Arthritis begins to worsen with age in horses. Most horses that are older than 20 will likely have some arthritis. Sadly, Proteoglycans in the cartilage such as hyaluronic acid and chondroitin sulfate decrease as horses age, causing wear and tear on cartilage and joints, thus creating arthritis. In addition, horses lose muscle mass as they age, weakening their tendons and ligaments and negatively impacting the joints. Stiffness or soreness, especially at the start of work, is a vital sign of arthritis. Most horses with this condition benefit from light to moderate exercise, which keeps joints moving. You can help by giving your horse long, slow warm-ups and avoiding hard, rough or sloppy footing.
Equine Cushing’s Disease
Another common health problem among older horses is equine Cushing’s disease, which results from a portion of the pituitary gland being overactive, typically seen in horses that are years old. Some signs that your horse has Cushing’s disease are excessive drinking, urinating, and a pot belly. Also, if your horse has a long, wavy coat, it may not shed during summer. Equines with Cushing’s disease may also have a weakened immune system with recurrent infections without probable cause. Your vet will need to do several blood tests to diagnose the condition. Although there is no cure, there are medications that can help control it!
It is very common for older horses to lose weight as they grow older. This is because there may be decreased saliva production, making it difficult to swallow food. They may also experience difficulty producing stomach acid that helps digestion, resulting in weight loss.
Bullying from more youthful horses can produce stress, causing older horses to develop stomach ulcers. If you keep your older horses in a herd, they may also fail to compete effectively for food. Instead, contact your veterinarian or consider feeding your horse supplements that can facilitate weight gain.
Older horses may also experience eye problems due to age-related physical changes. These issues do not necessarily evolve into total blindness, but some older horses may develop a mild case of cataracts. It is also common for older horses to experience changes in their retinas. Pigmentation changes can affect the back of the eye, but it may not necessarily be a tremendous problem. Your horse may just have some difficulty seeing in low light. Having a vet check your horse for any signs of vision problems is essential!
Laminitis in Equines

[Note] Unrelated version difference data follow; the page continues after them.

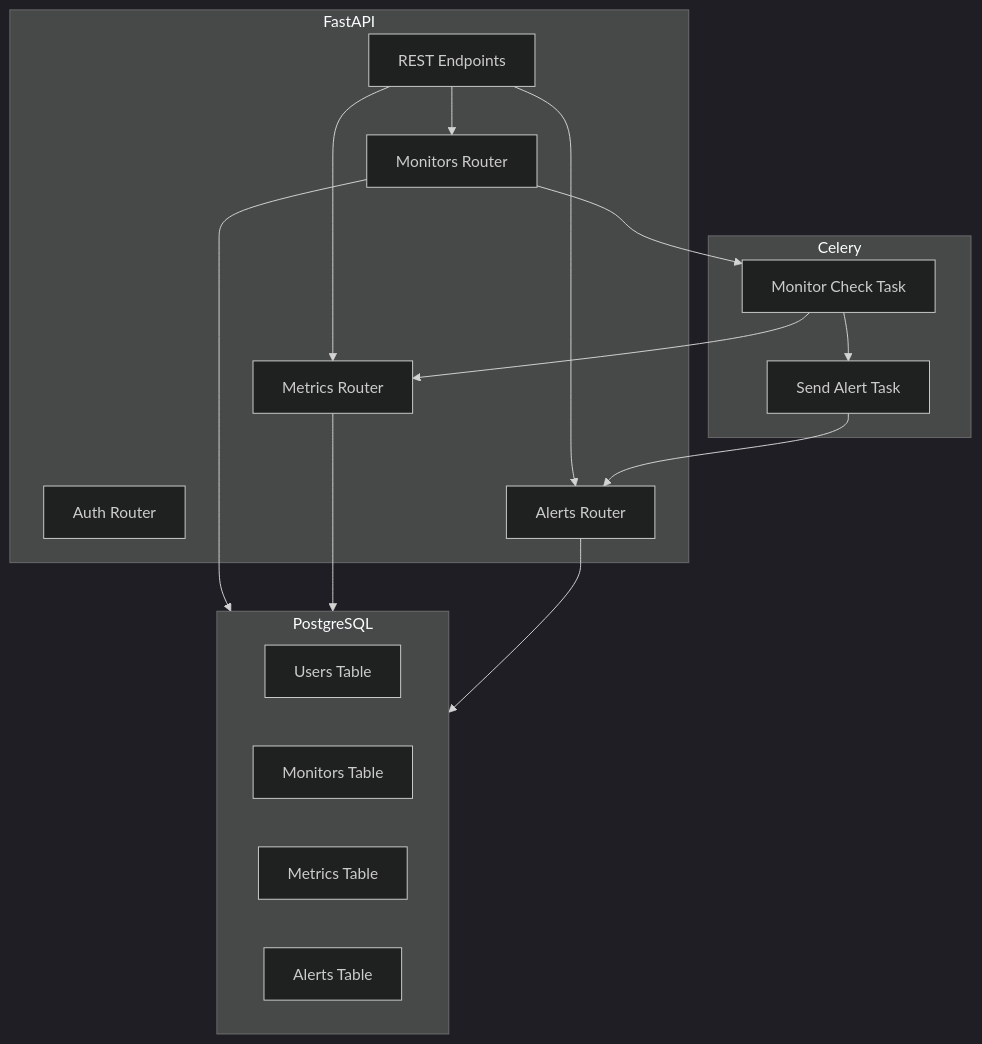
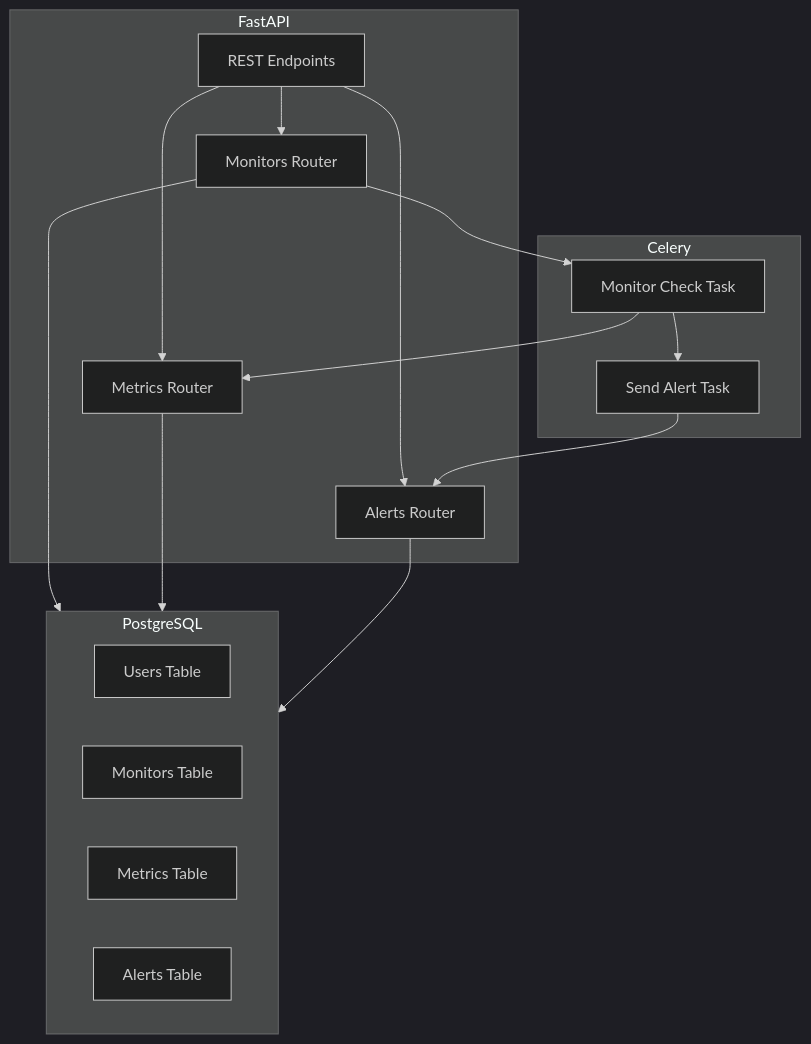
One commit to Johnkenzzy/SmartApiMonitor changed the diagram in README.md. Above: the diagram before and after it, drawn with Mermaid (dark theme).

Commit message:
update readme doc

````diff
--- a/README.md
+++ b/README.md
@@ -38,31 +38,30 @@
 ```mermaid
 flowchart TD
     subgraph FastAPI
         UI[REST Endpoints]
-        Auth[Auth Router]
         Monitors[Monitors Router]
         Metrics[Metrics Router]
         Alerts[Alerts Router]
     end
 
     subgraph DB[PostgreSQL]
         T1[Users Table]
         T2[Monitors Table]
         T3[Metrics Table]
         T4[Alerts Table]
     end
 
     subgraph Celery
         Worker1[Monitor Check Task]
         Worker2[Send Alert Task]
     end
 
     UI --> Monitors --> DB
     UI --> Metrics --> DB
     UI --> Alerts --> DB
 
     Monitors --> Worker1
     Worker1 --> Metrics
     Worker1 --> Worker2
     Worker2 --> Alerts
 ```
````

Laminitis is a condition that also tends to be more common in older horses. Older horses afflicted with Cushing’s disease are at an increased risk of laminitis. Studies have proven a horse with only Cushing’s will not get laminitis. But if they are Cushing’s and IR (insulin resistance), they can get laminitis. Why? Cushing’s high ACTH hormone interferes with insulin’s normal action so their body pours out high amounts of insulin to overcome this and triggers laminitis. Additionally, horses with chronic obesity and metabolic disease also have an increased risk of developing this condition. With laminitis, the soft tissues in the hoof become inflamed, resulting in extreme pain and an inability to walk. The horse may also experience weight loss and a general drop in its quality of life. Laminitis occurs in the form of increased digital pulses, heat in the hooves, sensitivity to hoof testers, and lameness affecting more than one limb. The condition is usually diagnosed through radiographs and clinical presentation. Contact your veterinarian if you assume your horse may be experiencing this disease.

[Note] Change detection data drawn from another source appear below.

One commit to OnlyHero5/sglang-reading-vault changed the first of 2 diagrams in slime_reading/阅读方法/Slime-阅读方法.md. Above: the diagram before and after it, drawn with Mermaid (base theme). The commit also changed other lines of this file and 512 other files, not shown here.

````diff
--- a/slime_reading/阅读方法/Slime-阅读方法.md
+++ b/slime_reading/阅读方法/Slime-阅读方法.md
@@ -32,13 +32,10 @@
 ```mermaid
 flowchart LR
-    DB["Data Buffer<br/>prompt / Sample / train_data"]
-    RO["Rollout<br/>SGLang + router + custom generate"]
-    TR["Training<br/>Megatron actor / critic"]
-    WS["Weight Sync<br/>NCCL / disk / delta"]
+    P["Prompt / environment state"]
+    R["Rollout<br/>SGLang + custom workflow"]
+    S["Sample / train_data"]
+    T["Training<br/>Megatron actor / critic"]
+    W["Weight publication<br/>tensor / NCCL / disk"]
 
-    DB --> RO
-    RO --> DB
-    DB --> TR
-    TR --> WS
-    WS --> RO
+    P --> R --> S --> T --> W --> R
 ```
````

Equine Medical and Surgical Associates LLC know precisely what it means to keep your horse in peak health, regardless of age. If you have questions about your equine, please contact Dr. Reilly today. We understand your time is valuable – we will call you back quickly and email responses right away – you need information to help your horse! Dr. Reilly respects the veterinarian-client relationship and urges all owners/trainers of horses to consult their barn veterinarian and farrier regarding information and products obtained from Equine Medical and Surgical Associates LLC.